By Idec – Brazilian Institute for Consumer Protection

Building bridges takes time, is tiring and expensive – but it pays off. This is one of the many learnings that we will carry with Idec after the almost two years project “Building bridges between the digital rights and consumer protection communities in Latin America”.

The idea for this initiative was born out of our strong involvement in these two communities – digital rights and consumer protection. This is because, over time, we realized that they are two communities with many strengths, but that still do not dialogue with each other. On the one hand, we have the digital rights community, which is very aware to the process of public and private services digitization and has a well-established regional articulation. On the other hand, we have consumer protection organizations, who have been working since the 80s and 90s, acting in different ways, whether in political incidence, awareness campaigns or strategic litigation, but who, for now, know little about these new privacy and data protection issues.

Building bridges during the pandemic

Strengthening ties between groups that are not alike is an even more complicated task in a pandemic period, as was our case. In this way, we had to give up a large face-to-face and Latin American meeting, which forced us to look for viable alternatives for this bridge-building challenge.

So we started our project with a series of remote interviews with members of digital rights organizations and with representatives from consumer protection organizations from twelve countries in the region, from Mexico to Chile. From this initial stage, it was possible to collect a considerable amount of data and information that helped us drawing an important profile from both communities.

A quick comparative analysis between the two communities showed us a large generational gap and a significant financial disparity. For example, the consumer protection community leadership is predominantly formed by women, who had founded the organizations and have worked in them for decades, where they also helped in the national consumer protection laws enactment – as was Idec’s case. Meanwhile, in the digital rights community, there are younger members who have also founded their own organizations, in which they have been working for less than a decade.

In our conversations with activists from both communities, we decided to investigate how entities relate to debates on technology and society. This was an important step to pay attention to the complex regulatory scenario in the region, in which there are countries where data protection is already a fundamental right, while others do not even have rules to deal with data processing. Other topics such as competition law and telecommunications services also emerged in the conversations as topics of interest to organizations, since discussions about massive data processing are no longer a mere matter of data protection and privacy.

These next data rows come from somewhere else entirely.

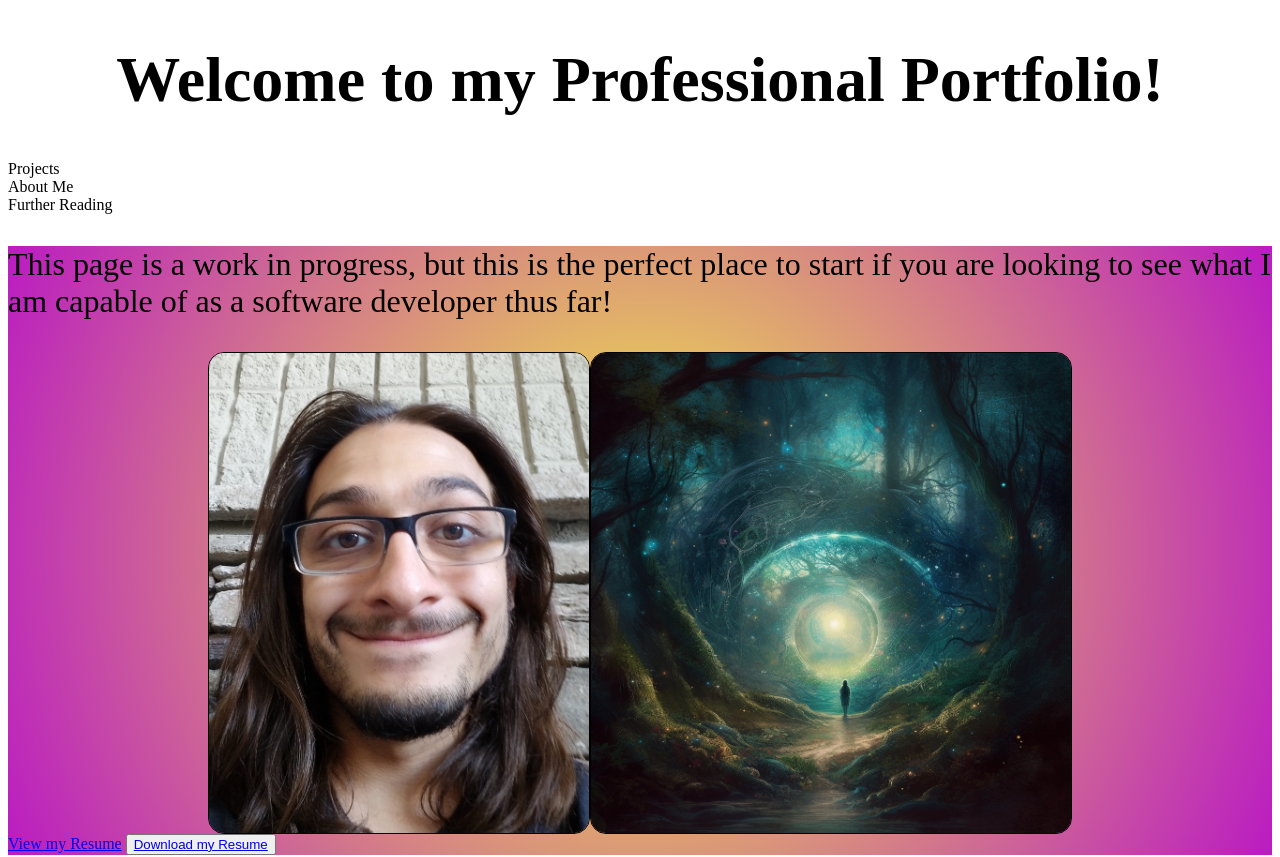
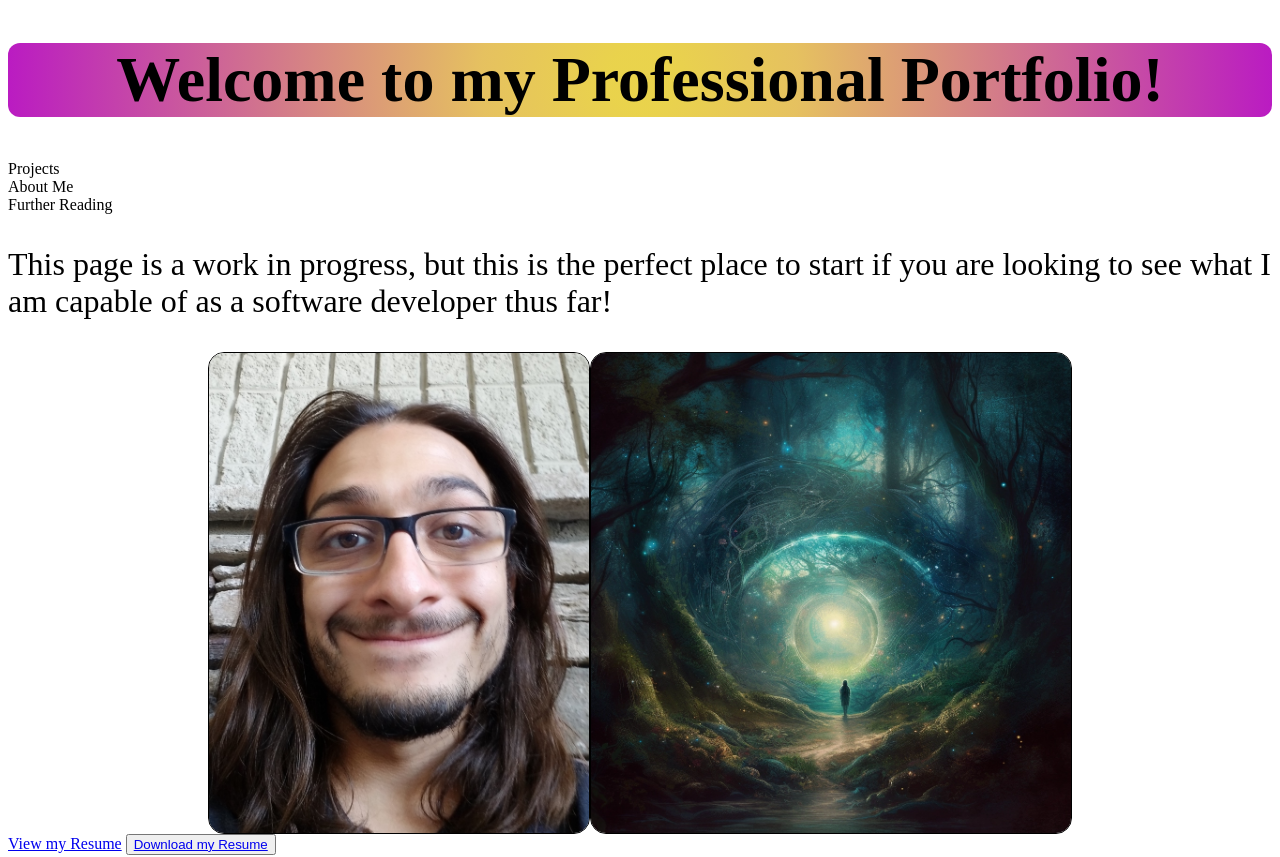
Before and after one commit to sdmisra/svelte-portfolio, a SvelteKit app: page / in a window 1280 px wide. Shown: the top 857 px of the page. Built offline with nearby package versions, Linux system fonts and the light colour scheme.

Commit message:
added svelte-routing to build around

```diff
--- a/package.json
+++ b/package.json
@@ -13,5 +13,8 @@
 		"svelte": "^4.0.5",
 		"vite": "^4.4.2"
 	},
-	"type": "module"
+	"type": "module",
+	"dependencies": {
+		"svelte-routing": "^2.0.0"
+	}
 }
--- a/src/routes/+page.svelte
+++ b/src/routes/+page.svelte
@@ -24,7 +24,7 @@
     This page is a work in progress, but this is the perfect place to start if you are looking to see what I am capable of as a software developer thus far!
   </p>
   <section class='welcome-picture'>
-    <img src={Pic} alt="example"/>
+    <img src={Pic} alt="the website creator, Shane Misra"/>
     <img src={Background} alt='background'/>
   </section>
   <a href={Resume} class='direct-link'>View my Resume</a>
@@ -47,15 +47,14 @@
     display:flex;
     justify-content: center;
     font-size: 4rem;
+    background: radial-gradient(circle, rgba(232,208,65,0.94) 5%, rgba(227,187,80,0.91) 25%, rgba(186,27,194,1) 100%);
+    border-radius: .75rem;
   }
   .header-link-container {
     display: flex;
     flex-direction: column;
   }
 
-main {
-  background: radial-gradient(circle, rgba(232,208,65,0.94) 5%, rgba(227,187,80,0.91) 25%, rgba(186,27,194,1) 100%);
-  }
   p {
     display:flex;
     justify-content: center;
```
Also changed, not shown: 1 other file (tests, documents, lock files or other folders).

Since one of the initial objectives of our project was also to map national regulatory frameworks and paradigmatic cases, we built, within the project scope, an interactive map containing information on authorities and legislation in many countries on data protection, consumer protection, competition law and telecommunications law. We believe that this legal atlas, combined with a library of paradigmatic local cases, will be a privileged space that will provide an important knowledge dissemination about the interface between consumer law and data protection in Latin America.

Rolling up the sleeves 

In addition to this huge stage of data collection, we also act, in practice, with political incidence actions. Having already presented our project to organizations in the region, as well as talking in detail with them, we had the first articulation opportunity when WhatsApp, the most used messaging application in Latin America and in the world, started sending out notifications in early January 2021 about changes that would be implemented to its terms of use and privacy policy. In this sense, several organizations from both communities signed a  public manifestation addressed to Facebook and local authorities requesting a series of measures regarding WhatsApp’s new privacy policy so that users had their rights respected.

At the end of the same year, we organized an event to establish a dialogue between Latin American civil society, in which we debated a data protection perspective that articulated the experiences, the work and expertise from digital rights communities and consumer protection in Latin America. In this space, we had the opportunity to address the  biometric technologies spread and its effects on consumers and, also discuss the  personal data protection from telecommunications services users.

We are not alone 

Other interesting moments from the project articulation emerged when we discovered similar initiatives around the world. We noticed that other organizations were also aware of the fact that more robust collaboration between different groups is urgently needed to deal with the advancement of public and private services that violate citizens’ right to data protection.

For example, in 2021, The Engine Room conducted a  research project exploring cross-sector collaboration between social justice communities and digital rights communities during the pandemic. We made a series of contributions to this final research report , sharing experiences and lessons learned that we had throughout our own project. We also strengthen ties with Internews’ “Advocating for Data Accountability, Protection, and Transparency” (ADAPT) project, what helped us focus on challenges faced by Latin American regulators, in addition to providing us spaces to discuss how activists can work not only with data protection authorities, but also with competition and consumer rights regulatory bodies.

Let’s go together

After all these stimulating actions, conversations and partnerships, we realize that there is still a long way to go. Financial, generational and technical asymmetries are still striking and hinder ongoing involvement between communities. After the painful first stage of the pandemic, both digital rights and consumer rights are areas that are receiving more attention from citizens due to the public services, work and education migration to the digital environment., therefore, we are confident that these first steps taken in our project will be essential for building more solid and lasting bridges, which will lead to concrete and successful actions, as it is already happening.